PROVIDED DATA START

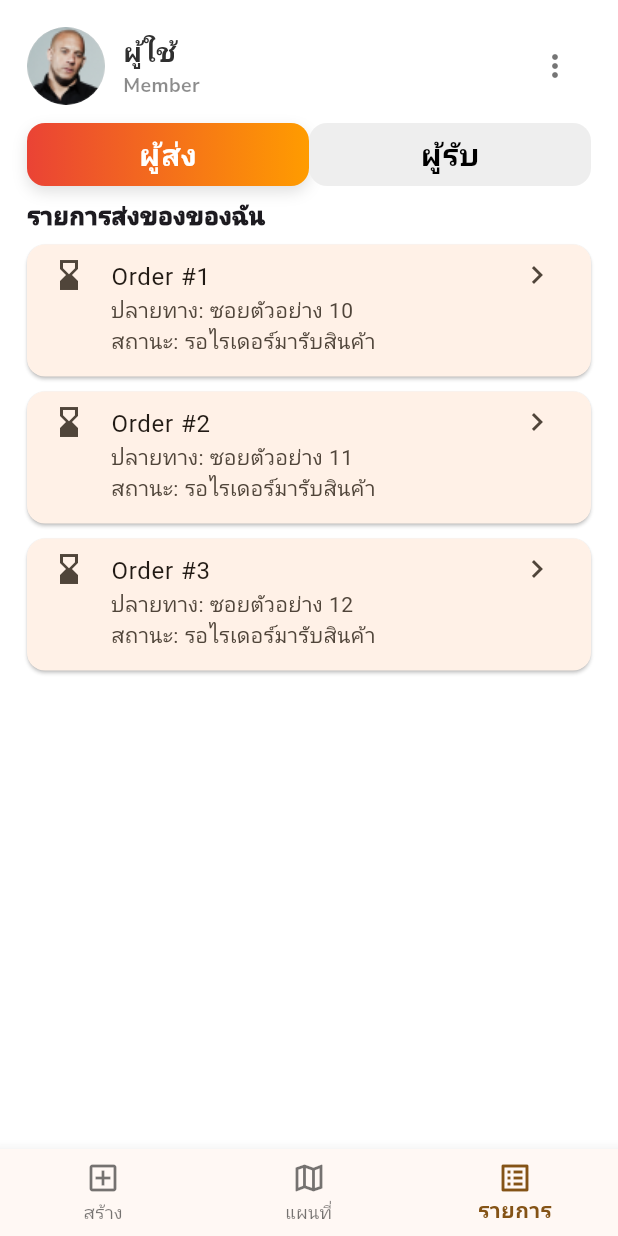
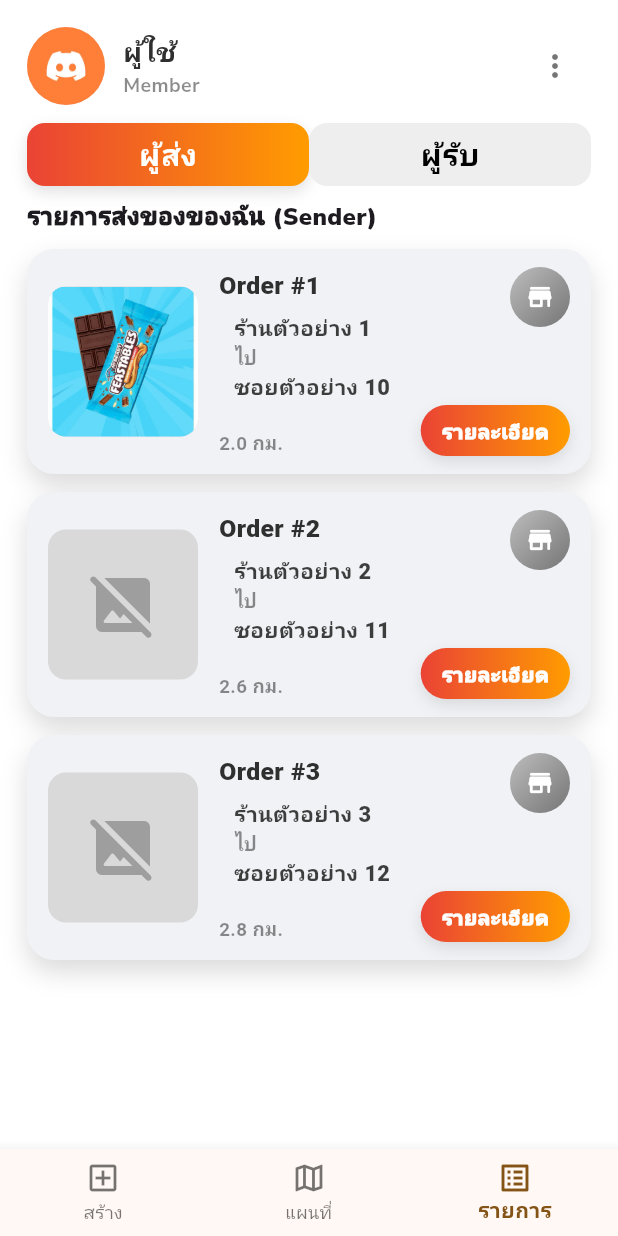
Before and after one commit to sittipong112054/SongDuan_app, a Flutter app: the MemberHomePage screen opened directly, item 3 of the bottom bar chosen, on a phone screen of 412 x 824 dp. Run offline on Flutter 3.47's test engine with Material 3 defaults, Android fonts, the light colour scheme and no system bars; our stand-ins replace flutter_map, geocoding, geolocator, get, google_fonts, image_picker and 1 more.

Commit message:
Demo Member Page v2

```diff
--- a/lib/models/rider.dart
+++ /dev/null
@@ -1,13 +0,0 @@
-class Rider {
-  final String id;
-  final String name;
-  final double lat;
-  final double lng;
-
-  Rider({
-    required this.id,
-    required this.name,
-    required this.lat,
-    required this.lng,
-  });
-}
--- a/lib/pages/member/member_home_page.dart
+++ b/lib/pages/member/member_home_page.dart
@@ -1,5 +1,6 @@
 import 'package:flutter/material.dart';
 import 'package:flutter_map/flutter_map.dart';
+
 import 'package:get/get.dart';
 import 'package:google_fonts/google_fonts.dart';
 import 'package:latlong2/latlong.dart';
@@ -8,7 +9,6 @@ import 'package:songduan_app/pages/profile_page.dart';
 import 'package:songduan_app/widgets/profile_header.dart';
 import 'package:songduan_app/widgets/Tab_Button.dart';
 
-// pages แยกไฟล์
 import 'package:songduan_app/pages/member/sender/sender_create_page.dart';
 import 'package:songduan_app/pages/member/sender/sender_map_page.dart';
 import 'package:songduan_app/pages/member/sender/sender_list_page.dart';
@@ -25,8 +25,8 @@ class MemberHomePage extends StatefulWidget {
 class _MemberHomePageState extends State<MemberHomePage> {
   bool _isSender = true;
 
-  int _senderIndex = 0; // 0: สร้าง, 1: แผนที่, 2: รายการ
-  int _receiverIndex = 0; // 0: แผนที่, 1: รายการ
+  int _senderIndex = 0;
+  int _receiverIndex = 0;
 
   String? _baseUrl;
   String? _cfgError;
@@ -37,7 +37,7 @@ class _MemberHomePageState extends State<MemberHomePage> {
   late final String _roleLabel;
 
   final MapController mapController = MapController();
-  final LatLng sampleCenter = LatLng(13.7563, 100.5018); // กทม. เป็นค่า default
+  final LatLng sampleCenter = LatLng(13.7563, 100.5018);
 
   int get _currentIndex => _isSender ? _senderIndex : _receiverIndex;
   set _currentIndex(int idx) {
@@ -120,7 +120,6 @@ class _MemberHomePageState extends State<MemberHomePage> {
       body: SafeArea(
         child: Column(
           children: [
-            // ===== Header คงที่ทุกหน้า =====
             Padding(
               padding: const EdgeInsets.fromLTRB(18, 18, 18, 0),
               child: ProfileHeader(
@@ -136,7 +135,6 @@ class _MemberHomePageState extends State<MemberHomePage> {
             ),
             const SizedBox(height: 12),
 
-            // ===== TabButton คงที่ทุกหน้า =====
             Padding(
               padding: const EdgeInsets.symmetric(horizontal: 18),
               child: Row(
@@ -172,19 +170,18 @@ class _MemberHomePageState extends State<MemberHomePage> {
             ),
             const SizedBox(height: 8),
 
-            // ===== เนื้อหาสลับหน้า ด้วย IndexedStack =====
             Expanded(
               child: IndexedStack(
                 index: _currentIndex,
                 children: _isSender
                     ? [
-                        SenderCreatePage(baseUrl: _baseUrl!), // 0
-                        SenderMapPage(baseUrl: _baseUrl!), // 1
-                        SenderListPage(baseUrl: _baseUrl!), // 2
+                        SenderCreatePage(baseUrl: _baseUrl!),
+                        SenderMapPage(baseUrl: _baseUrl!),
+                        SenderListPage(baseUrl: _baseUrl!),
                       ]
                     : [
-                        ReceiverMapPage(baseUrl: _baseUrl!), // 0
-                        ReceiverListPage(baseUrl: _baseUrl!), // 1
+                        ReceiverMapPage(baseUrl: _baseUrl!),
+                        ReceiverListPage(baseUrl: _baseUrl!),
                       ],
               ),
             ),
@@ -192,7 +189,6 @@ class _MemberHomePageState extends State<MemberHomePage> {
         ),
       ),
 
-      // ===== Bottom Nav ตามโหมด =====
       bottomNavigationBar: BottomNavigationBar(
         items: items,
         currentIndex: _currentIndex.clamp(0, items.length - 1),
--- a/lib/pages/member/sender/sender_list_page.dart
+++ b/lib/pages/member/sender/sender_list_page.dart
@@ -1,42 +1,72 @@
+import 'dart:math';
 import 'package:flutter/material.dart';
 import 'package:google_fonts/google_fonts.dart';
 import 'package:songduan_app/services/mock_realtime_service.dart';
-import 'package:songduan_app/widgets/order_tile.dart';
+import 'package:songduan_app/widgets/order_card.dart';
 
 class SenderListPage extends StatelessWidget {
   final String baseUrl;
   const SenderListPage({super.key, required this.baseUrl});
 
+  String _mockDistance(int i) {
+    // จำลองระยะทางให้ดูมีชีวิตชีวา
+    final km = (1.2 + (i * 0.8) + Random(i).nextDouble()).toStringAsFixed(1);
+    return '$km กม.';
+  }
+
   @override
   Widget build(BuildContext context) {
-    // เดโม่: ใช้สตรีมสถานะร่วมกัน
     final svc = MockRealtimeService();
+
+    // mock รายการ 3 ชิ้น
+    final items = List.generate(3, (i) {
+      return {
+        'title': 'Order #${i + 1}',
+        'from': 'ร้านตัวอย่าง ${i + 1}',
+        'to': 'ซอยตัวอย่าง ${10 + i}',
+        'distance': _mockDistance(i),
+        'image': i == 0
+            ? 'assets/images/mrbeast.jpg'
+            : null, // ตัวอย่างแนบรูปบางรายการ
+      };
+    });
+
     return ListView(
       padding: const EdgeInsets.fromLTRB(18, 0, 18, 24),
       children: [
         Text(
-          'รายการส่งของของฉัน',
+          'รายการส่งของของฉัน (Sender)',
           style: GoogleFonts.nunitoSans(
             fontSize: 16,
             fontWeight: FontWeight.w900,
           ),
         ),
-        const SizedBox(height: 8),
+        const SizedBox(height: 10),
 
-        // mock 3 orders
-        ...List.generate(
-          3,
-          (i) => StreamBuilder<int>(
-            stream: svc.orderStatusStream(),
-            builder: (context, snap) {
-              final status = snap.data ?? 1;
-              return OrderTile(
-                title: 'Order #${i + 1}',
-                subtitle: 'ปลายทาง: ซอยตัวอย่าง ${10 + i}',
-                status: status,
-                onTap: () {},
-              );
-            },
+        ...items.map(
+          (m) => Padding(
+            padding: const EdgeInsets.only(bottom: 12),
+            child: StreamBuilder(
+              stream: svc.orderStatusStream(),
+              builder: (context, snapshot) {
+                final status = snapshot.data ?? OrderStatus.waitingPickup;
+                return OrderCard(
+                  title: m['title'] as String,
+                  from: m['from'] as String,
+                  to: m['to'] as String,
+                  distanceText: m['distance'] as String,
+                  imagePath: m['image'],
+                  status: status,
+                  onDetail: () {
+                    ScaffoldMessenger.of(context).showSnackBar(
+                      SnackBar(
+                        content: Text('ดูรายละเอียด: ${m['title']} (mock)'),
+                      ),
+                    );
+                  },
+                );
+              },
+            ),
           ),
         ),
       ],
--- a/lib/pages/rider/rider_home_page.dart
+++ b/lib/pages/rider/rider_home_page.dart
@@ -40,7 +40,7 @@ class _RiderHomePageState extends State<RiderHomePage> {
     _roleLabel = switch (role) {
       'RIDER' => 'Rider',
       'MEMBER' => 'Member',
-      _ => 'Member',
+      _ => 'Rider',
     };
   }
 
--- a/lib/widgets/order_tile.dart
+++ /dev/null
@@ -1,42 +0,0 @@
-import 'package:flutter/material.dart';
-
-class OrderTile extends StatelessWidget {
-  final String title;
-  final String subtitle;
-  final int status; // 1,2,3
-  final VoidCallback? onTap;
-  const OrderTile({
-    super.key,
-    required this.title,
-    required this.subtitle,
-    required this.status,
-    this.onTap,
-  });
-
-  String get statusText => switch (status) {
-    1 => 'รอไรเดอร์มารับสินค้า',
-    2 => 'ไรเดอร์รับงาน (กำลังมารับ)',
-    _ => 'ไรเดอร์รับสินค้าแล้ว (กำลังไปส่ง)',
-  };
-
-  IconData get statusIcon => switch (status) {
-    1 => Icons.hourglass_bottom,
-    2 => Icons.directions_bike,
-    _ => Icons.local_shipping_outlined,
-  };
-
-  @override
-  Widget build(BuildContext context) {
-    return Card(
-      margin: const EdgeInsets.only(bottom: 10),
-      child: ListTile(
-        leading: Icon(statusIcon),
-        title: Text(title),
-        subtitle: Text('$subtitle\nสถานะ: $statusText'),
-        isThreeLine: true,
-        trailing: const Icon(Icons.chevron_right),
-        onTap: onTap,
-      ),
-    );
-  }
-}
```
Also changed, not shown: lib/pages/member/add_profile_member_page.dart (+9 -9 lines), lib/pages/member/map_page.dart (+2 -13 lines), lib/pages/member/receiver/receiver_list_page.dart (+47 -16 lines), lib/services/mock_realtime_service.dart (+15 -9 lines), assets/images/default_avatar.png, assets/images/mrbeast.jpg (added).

PROVIDED DATA END
PROVIDED DATA START

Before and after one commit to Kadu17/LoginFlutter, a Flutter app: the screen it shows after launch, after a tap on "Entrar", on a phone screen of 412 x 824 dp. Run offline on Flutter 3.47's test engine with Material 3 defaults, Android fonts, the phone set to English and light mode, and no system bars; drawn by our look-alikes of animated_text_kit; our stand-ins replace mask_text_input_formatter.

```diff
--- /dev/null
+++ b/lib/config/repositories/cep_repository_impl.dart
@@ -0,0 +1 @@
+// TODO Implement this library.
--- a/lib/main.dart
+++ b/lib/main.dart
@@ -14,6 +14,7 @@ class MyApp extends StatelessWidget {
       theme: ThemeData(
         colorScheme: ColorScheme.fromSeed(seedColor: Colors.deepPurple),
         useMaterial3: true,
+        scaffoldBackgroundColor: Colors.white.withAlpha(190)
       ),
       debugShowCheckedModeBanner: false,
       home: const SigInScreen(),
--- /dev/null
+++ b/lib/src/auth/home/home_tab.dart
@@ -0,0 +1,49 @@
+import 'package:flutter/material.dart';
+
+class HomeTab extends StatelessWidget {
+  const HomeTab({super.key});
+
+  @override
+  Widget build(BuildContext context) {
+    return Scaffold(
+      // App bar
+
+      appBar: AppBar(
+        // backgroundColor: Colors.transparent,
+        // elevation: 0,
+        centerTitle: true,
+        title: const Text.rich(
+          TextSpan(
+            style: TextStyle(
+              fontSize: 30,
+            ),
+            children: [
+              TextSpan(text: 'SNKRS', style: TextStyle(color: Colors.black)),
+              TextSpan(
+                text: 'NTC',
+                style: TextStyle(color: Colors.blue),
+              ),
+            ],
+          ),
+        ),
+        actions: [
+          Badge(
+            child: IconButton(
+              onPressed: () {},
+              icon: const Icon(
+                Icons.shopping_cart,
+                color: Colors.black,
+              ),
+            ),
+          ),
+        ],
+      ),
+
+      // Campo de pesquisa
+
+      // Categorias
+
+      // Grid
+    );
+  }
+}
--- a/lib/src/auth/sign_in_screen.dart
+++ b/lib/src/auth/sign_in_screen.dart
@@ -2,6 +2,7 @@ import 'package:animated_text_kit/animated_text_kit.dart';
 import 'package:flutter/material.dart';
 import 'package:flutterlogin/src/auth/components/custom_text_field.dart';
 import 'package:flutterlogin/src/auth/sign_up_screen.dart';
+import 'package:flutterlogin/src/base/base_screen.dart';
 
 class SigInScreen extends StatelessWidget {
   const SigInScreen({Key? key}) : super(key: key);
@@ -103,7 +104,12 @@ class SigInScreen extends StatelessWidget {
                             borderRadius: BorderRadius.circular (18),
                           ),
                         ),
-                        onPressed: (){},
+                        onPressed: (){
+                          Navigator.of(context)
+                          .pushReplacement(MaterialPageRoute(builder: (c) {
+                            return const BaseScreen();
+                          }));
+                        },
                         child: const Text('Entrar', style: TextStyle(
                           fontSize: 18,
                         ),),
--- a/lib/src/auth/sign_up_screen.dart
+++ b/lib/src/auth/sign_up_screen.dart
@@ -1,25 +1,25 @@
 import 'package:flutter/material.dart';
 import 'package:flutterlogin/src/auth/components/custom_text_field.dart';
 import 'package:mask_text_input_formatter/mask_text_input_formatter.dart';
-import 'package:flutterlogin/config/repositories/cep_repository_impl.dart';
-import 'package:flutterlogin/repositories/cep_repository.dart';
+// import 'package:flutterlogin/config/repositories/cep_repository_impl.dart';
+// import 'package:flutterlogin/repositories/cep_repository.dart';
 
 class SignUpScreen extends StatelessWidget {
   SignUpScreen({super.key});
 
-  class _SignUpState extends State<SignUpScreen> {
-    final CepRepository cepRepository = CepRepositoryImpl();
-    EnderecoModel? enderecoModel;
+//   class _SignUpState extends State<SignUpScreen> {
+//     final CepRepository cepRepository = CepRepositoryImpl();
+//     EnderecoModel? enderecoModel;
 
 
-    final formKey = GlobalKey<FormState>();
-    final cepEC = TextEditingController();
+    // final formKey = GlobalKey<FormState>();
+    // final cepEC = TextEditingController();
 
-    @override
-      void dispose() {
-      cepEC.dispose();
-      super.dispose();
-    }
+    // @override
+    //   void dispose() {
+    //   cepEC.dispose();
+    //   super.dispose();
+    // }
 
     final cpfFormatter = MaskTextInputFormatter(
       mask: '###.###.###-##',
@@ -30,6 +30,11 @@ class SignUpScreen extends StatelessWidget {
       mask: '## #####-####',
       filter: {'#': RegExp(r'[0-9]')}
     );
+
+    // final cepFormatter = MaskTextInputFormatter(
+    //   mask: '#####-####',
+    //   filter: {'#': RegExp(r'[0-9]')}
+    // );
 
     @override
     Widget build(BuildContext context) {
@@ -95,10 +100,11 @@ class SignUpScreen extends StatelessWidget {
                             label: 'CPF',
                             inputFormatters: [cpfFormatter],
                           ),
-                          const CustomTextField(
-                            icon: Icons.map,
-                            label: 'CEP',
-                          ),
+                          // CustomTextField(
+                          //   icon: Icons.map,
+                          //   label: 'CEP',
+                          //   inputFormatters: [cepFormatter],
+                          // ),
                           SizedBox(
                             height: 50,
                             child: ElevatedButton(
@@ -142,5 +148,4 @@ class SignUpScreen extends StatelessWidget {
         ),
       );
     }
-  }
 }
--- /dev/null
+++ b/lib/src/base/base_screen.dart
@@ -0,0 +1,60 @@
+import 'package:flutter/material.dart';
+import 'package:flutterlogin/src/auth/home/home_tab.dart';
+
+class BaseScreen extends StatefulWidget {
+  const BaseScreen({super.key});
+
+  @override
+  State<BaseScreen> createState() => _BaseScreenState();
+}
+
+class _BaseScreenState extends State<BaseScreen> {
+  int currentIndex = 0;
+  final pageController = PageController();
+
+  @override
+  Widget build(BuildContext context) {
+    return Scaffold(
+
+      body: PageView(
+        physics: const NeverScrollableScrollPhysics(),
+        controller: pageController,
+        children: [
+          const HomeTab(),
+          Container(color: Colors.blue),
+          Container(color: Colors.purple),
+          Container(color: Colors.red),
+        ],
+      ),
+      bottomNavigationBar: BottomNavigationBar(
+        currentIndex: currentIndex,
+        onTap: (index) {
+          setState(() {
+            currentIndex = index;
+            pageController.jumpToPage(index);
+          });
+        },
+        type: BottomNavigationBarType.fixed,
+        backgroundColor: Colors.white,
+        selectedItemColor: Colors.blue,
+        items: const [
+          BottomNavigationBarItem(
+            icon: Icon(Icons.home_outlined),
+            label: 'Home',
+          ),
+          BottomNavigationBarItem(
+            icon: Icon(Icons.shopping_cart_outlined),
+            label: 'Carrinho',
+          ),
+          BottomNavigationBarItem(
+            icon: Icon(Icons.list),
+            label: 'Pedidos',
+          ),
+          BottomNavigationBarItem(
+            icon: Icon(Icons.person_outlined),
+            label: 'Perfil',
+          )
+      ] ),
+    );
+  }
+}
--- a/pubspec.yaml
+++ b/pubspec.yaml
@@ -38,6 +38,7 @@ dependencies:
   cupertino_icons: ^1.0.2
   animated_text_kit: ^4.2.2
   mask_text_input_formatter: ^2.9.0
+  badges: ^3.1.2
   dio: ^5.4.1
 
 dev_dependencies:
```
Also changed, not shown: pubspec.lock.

PROVIDED DATA END

*TASK REQUIREMENTS*: Check the data above line by line for the word "this". State only how many lines contain it.

*ANSWER SECTION*: 10